essay

3 Ways to Go from “Good” to “Great” Papers

Ask any one of my friends.  When I have to write a paper, I want to literally shoot myself in the face & end it all.  I’m dramatic and whiny but I always get it done, correctly and on time.  I can’t make the process any more enjoyable but hopefully these tips can take your paper to the next level.3 Ways to Go From "Good" to "Great" Papers

#1 Don’t worry about filling up pages.  This is the number one way to get a C or lower on a paper.  It leads to rambling repeated ideas rephrased and a lack of coherent structure.

#2 A great way to avoid #1, determine the scope of your paper.   Scope means the size of the question you want to answer.

I’ll give you an example of a prompt I received in an ethics and public policy paper.

“Which is more important: maximizing happiness or minimizing rights violations?”  The reading for the paper was 200 pages and the scope of the original question is HUGE.  A doctoral thesis could be written on that question alone and I only have 3-5 pages to work with.  So I change the question.  Instead of addressing everything, I answer ‘maximizing happiness is more important that minimizing rights violation when conditions A, B and C exist.  Boom, thesis and scope knocked out in one fell swoop.

Which naturally leads to step…

#3 unpack your ideas.  Focus on two or three points for a paper of 3-5 pages and then thoroughly argue them.  How do you achieve this?  Think of every objection you can think of to the point you are trying to make and address those weaknesses and objections.  Addressing counterarguements makes your thesis stronger, not weaker and it builds up to that page limit constructively while leaving the writer with only a few points to address well. That is, in a nutshell, what unpacking is.

One last word of advice, it is such a rookie mistake we have all been guilty of at one point or another, and it will bite you in the butt every time.  The thesaurus is not a data mine for you to intellectualize your paper with more eloquence. The thesaurus is to tease out nuances for an idea you are trying to express (ex. I don’t just want to beat my opponent, I want to hammer him).  Use with caution!

Good luck, I hope this helps!  Questions are welcome in the comments section.

 

Wonderbread

I’m reading Biology: Concepts and Connections

Never Pull an All-Nighter Again (unless you want to)

The All-Nighter:  a panic and caffeine-fueled attempt to cobble together an acceptable academic document such as an essay, lab report, or problem set.  Usually directly followed by The Mad Dash to wherever said document is due.

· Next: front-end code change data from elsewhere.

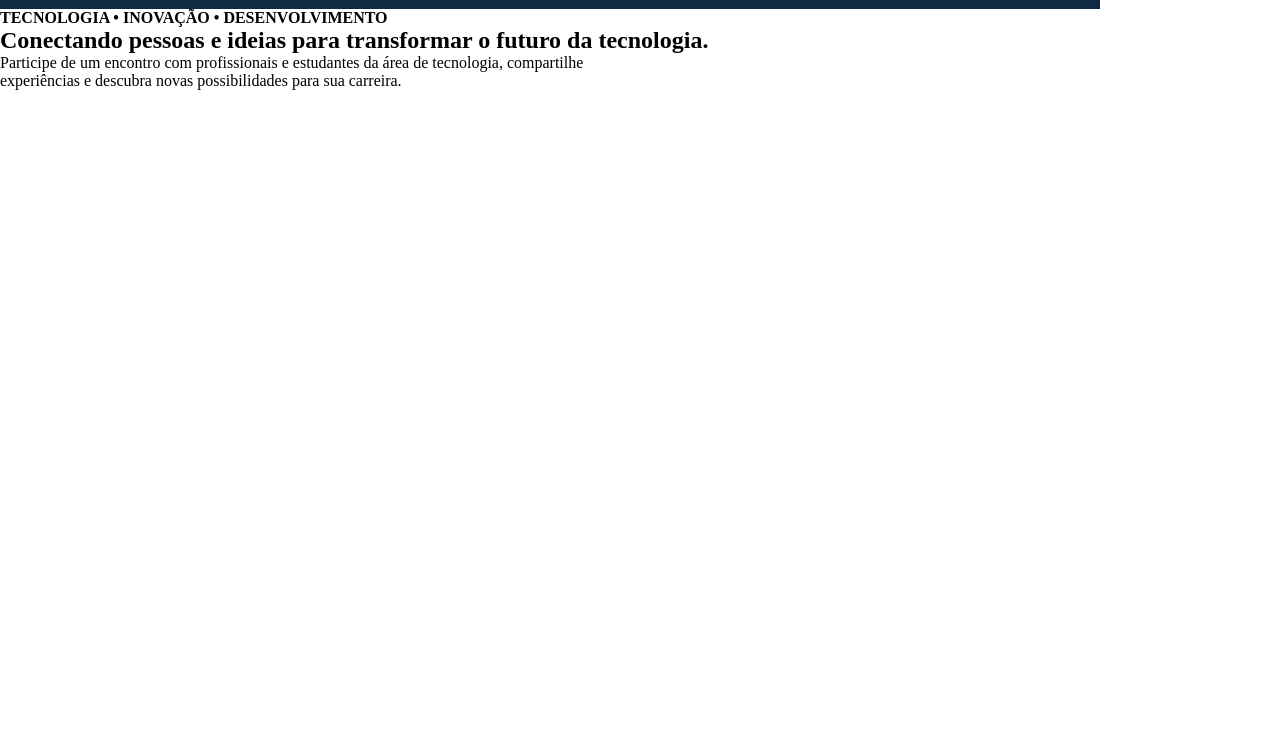
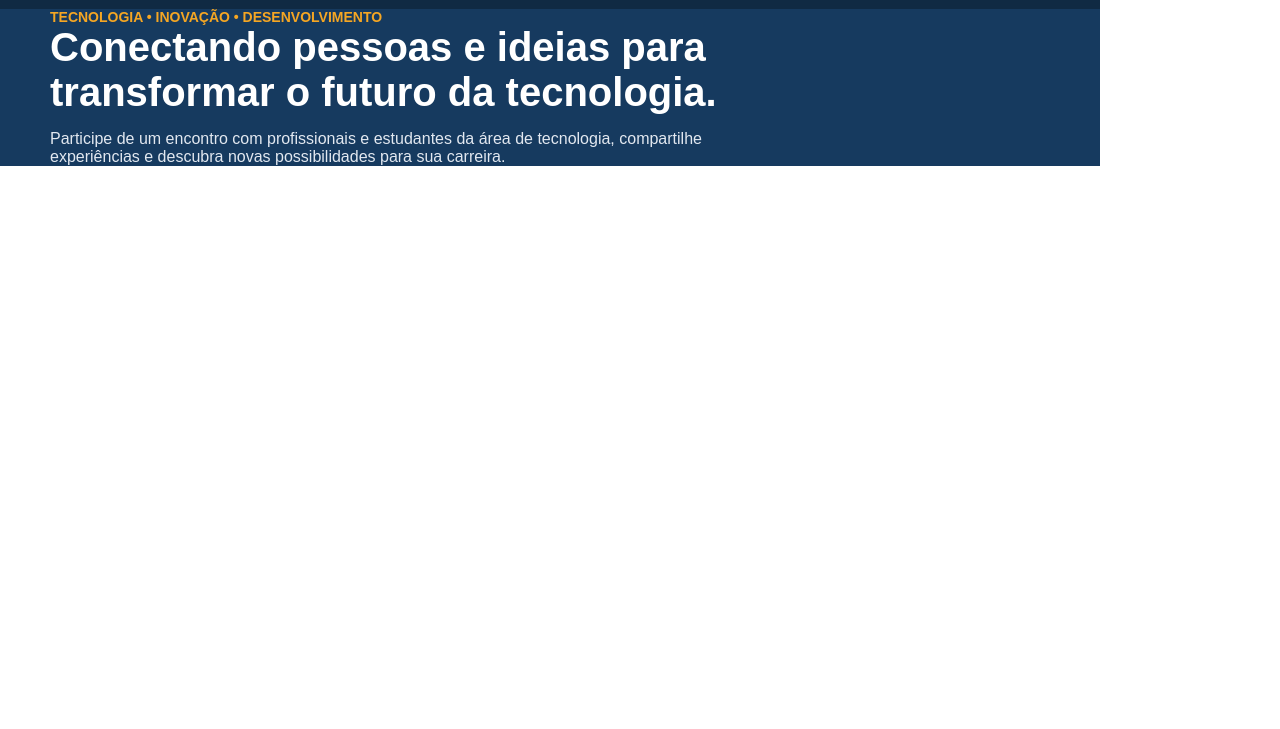
Before and after one commit to Phelps67/devconnect, a plain HTML site: page index.html in a window 1280 px wide. Shown: the part 71-800 px from the top of the page. Drawn offline with Linux system fonts and the light colour scheme.

Commit message:
style: decoração da section de apresentação

```diff
--- a/css/style.css
+++ b/css/style.css
@@ -3,6 +3,7 @@
     padding: 0px;
     margin: 0px;
     max-width: 1100px;
+    font-family: Arial, Helvetica, sans-serif;
 }
 
 #cabeca {
@@ -15,7 +16,7 @@
 #devconnect{
     color: white;
     font-size: 26px;
-    padding-left: 40px;
+    padding-left: 50px;
 }
 
 .linkmenu{
@@ -29,3 +30,29 @@
 #linkmenuum{
     padding-left: 400px;
 }
+
+#sectapresenta{
+    background-color: #163A5F;
+    min-height: 350xpx;
+    display: flex;
+    flex-direction: column;
+    max-width: 1100px;
+    align-items: start;
+    padding-left: 50px;
+}
+#coisas{
+  color:  #F5A623;
+  font-size: 14px;
+
+}
+h1{
+    color: white;
+    font-size: 40px;
+    max-width: 750px;
+}
+#descridoh1{
+    color: #E2E8F0;
+    font-size: 16px;
+    max-width: 700px;
+    padding-top: 15px;
+}
```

If you are entering freshman year or are a chronic procrastinator, this post is for you.  You cannot write a quality paper in one night.  It’s just not going to happen. If you were here in person I would grab your face and squeeze your cheeks together like that aunt you avoid at family gatherings, look deeply into your wonderfully naive eyes and tell you not to sell yourself short like that.  OK?  They sound romantic and so…college, I hear you.  But it’s like trying to lose ten pounds in a day.  You’re not going to reach your goal and you’ll feel like crap the next day.  Shaky anxiety from too much caffeine and falling behind on everything else in life does not have to be part of your college experience, nor do you have to spend all your time in the library.  Here’s how:

If you have time to get schoolwork done during the day, use it.  Nighttime is full of distractions.  All your friends are out of class, meal times run long, better TV shows are on.  You get the point, the list is endless.

When it comes to writing a paper, give yourself ten hours for a 3-5 pager, double that for a 10-pager, and so on.  If you use a calendar like Google or Ical (which I highly recommend), use those time guidelines as a rule of thumb and give yourself a day as a cushion.  Any more than that is unrealistic if you’re a procrastinator.

One thing I try to avoid is scheduling huge blocks of time devoted to writing.  It sets you up for dread and procrastination.  Everyone operates differently, though.  Pay attention to how you are most productive and use that to your advantage on your next big project.  Also key is working out the finer points of your paper while doing mundane tasks.  Whether that’s making your drive/walk to class every morning, or cleaning your Superhero figurine collection (I’m not judging, I swear).  Keeping your paper on the backburner of your brain will keep you from pulling an all-nighter.

One last thing, and I realize this is oddly specific and personal but it took me a while to figure out and might help you, too.  I find that sometimes a cup of calming tea is better than coffee or energy drinks to write.  It gets you out of “HOLY SHIT I HAVE TO GET SOMETHING ON PAPER OR I’M GOING TO FAIL” mode to an “okay, let’s take this one step at a time” mindset.

Still having problems writing that “A” paper?  Coming soon…. How To Write a Paper So Wickedly Fantastic Your Professor Will Try to Pass it Off As His Own Kids’.  The length of that title was completely necessary, thanks for asking.

 

Wonderbread

I’m reading Anatomy and Physiology: The Unity of Form and Function